    • AD&D: Coverage that pays out in the event of your death or a permanent loss related to injury.

    • Health Savings Account: Learn more about setting aside money in an HSA to pay medical costs throughout the year.

    • General Purpose Health FSA: Set money aside to help pay your out-of-pocket medical, prescription, dental, and vision costs.

    • Limited Purpose Health FSA: A more limited version of the FSA, that lets you set money aside to help pay your out-of-pocket dental and vision costs. (NOT medical or prescription costs, though.)

    • Special Enrollments: If the status changes for any of your dependents, or if you add new dependents (through birth, marriage, etc.), you have 30 days to request a Special Enrollment so you can sign them up for (or waive) appropriate benefits.

Now, if you have someone you want to cover who isn’t on that list above, chances are they aren’t eligible.

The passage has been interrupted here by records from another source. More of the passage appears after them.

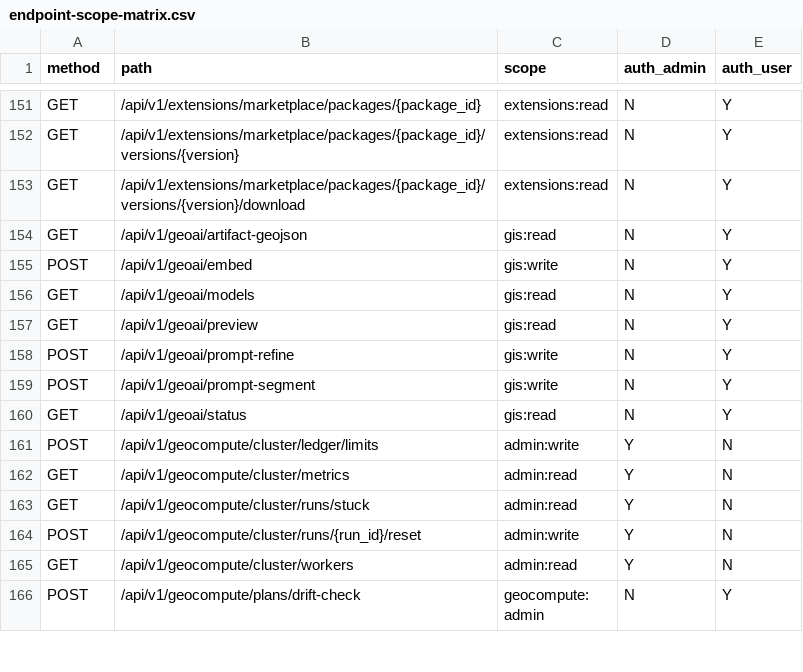
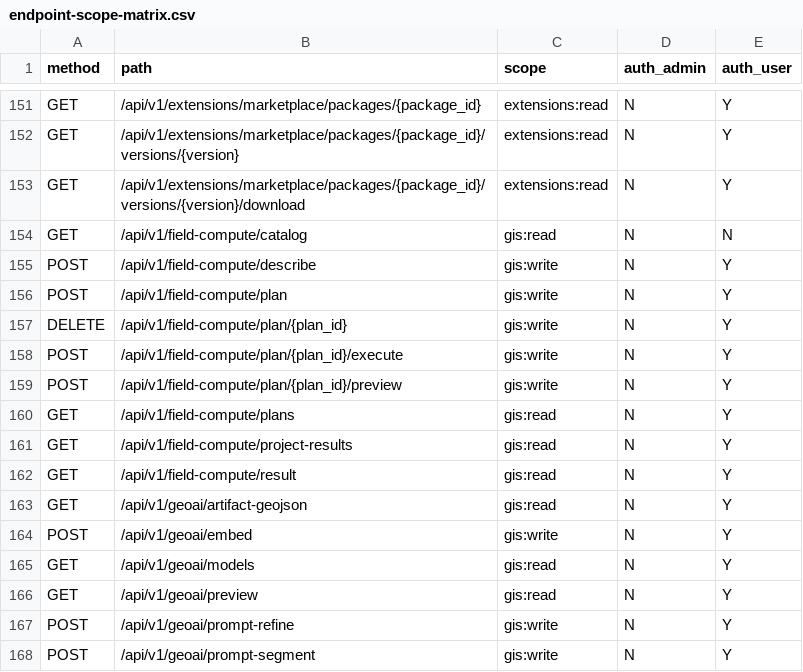
Before and after one commit to WindWang2/webgis-ai-agent, a CSV file: docs/dev/endpoint-scope-matrix.csv, drawn as a sheet; only a part is shown, gaps mark what is left out; the shorter side is filled out with more unchanged rows; the diff names each change by its address in the sheet, - before the commit and + after, or states it on an @@ line.

```diff
--- a/docs/dev/endpoint-scope-matrix.csv
+++ b/docs/dev/endpoint-scope-matrix.csv
+row 154: GET | /api/v1/field-compute/catalog | gis:read | N | N
+row 155: POST | /api/v1/field-compute/describe | gis:write | N | Y
+row 156: POST | /api/v1/field-compute/plan | gis:write | N | Y
+row 157: DELETE | /api/v1/field-compute/plan/{plan_id} | gis:write | N | Y
+row 158: POST | /api/v1/field-compute/plan/{plan_id}/execute | gis:write | N | Y
+row 159: POST | /api/v1/field-compute/plan/{plan_id}/preview | gis:write | N | Y
+row 160: GET | /api/v1/field-compute/plans | gis:read | N | Y
+row 161: GET | /api/v1/field-compute/project-results | gis:read | N | Y
+row 162: GET | /api/v1/field-compute/result | gis:read | N | Y
```
Also changed, not shown: 8 other files.
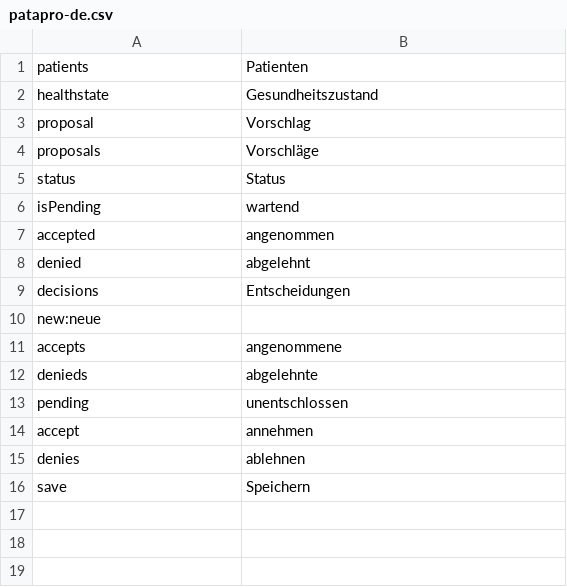
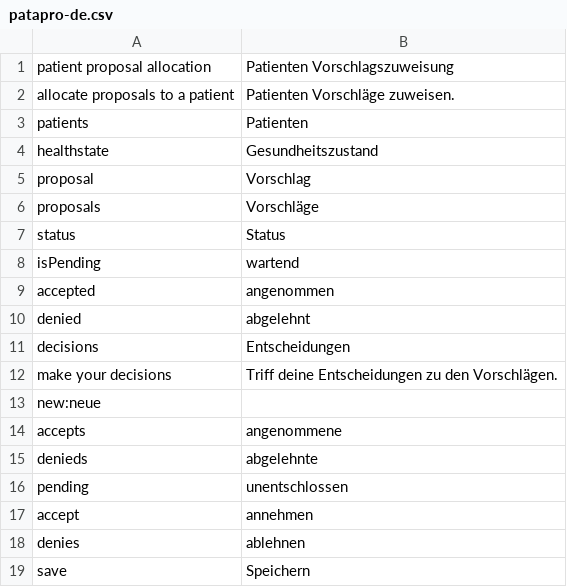
Before and after one commit to AKSW/Dispedia, a CSV file: extensions/patapro/languages/patapro-de.csv, drawn as a sheet.

Commit message:
- chg(mainmenu) : entry name for patapro - add(patapro) : headlines

```diff
--- a/extensions/patapro/languages/patapro-de.csv
+++ b/extensions/patapro/languages/patapro-de.csv
@@ -1 +1,3 @@
+patient proposal allocation;Patienten Vorschlagszuweisung
+allocate proposals to a patient;Patienten Vorschläge zuweisen.
 patients;Patienten
@@ -9,2 +11,3 @@ denied;abgelehnt
 decisions;Entscheidungen
+make your decisions;Triff deine Entscheidungen zu den Vorschlägen.
 new:neue
```
Also changed, not shown: extensions/formsmainmenu/languages/formsmainmenu-de.csv, extensions/patapro/languages/patapro-en.csv, 4 other files.
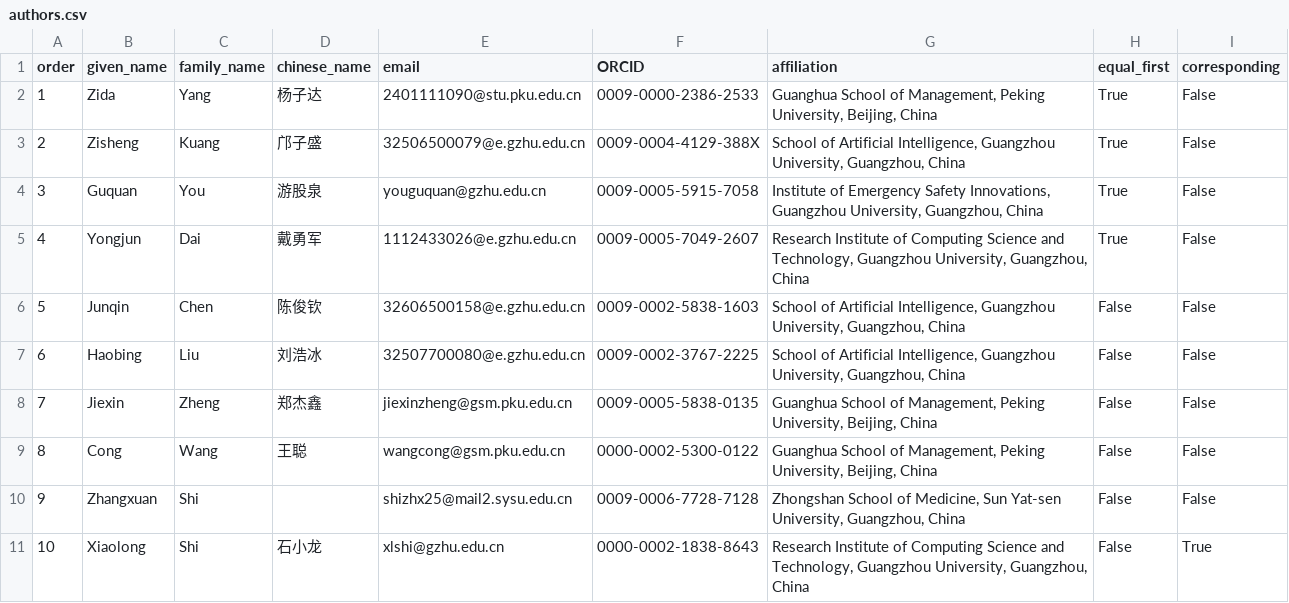
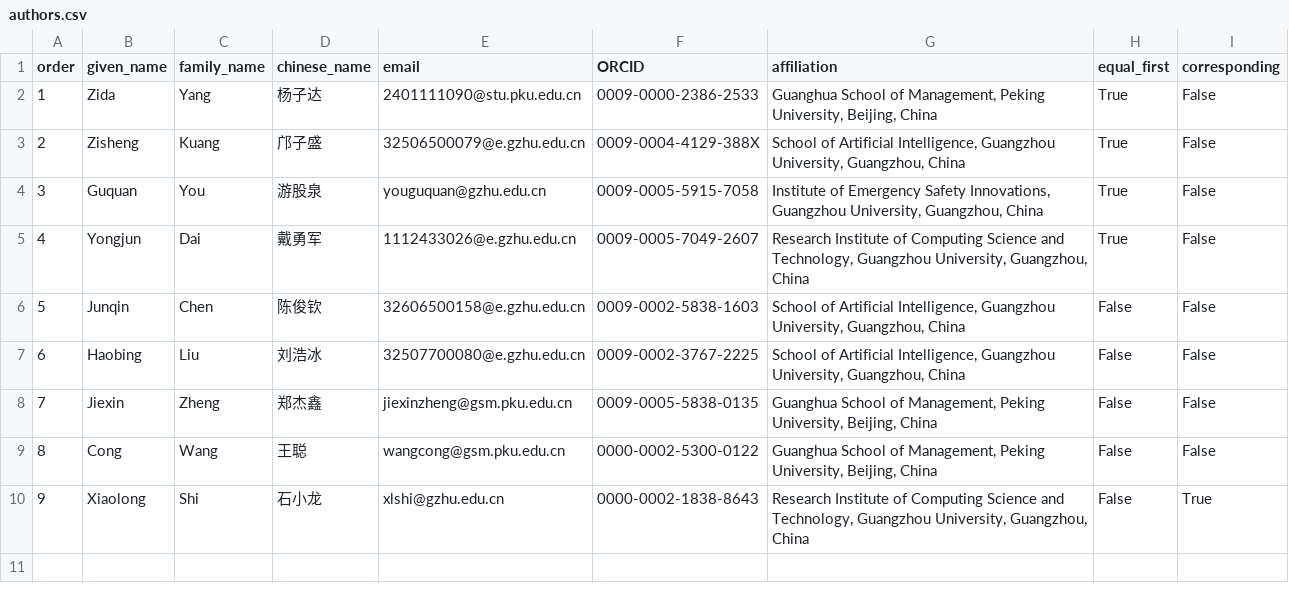
Before and after one commit to yzd2002/CohortCert, a CSV file: authors.csv, drawn as a sheet; removed rows and columns are numbered as before the commit, all else as after; the diff names each change by its address in the sheet, - before the commit and + after, or states it on an @@ line.

```diff
--- a/authors.csv
+++ b/authors.csv
-row 10: 9 | Zhangxuan | Shi |  | shizhx25@mail2.sysu.edu.cn | 0009-0006-7728-7128 | Zhongshan School of Medicine, Sun Yat-sen University, Guangzhou, China | False | False
@@ column A (order) renumbered from row 10 down @@
```
Also changed, not shown: FINAL_PAPER_TO_ARTIFACT.csv, 11 other files.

Here’s a list of family and personal relations people sometimes want to cover, but who don’t qualify as dependents:

  • Boyfriend/Girlfriend or fiancée/fiancé who does not meet Waters Domestic Partner Eligibility Requirements and Tax Notice as featured at

  • Parents

  • Grandparents/Other Relatives

  • Brothers/Sisters

Of course, special rules may apply for certain situations. For instance, when there’s a court order addressing medical coverage, a former spouse, adopted dependent children, legal guardianship of dependent children, or when a family member has a different last name than you.

It probably goes without saying that enrolling someone who is not qualified as a dependent is considered insurance fraud. No one expects you would do something like this. However, if you were to take part in this kind of fraud, possible consequences could include severe corrective action-up to and including:

  • Termination of employment

  • Repayment of premium costs for non-qualified persons

  • Cancellation of coverage and repayment of costs for services, back to the date they were first enrolled

  • Permanent prohibition from enrolling in any benefit plan at Waters, or anywhere else.

If you’re not sure someone you want to cover qualifies as a dependent, please contact the Waters Benefits Now Call Center at 1-866-994-5111.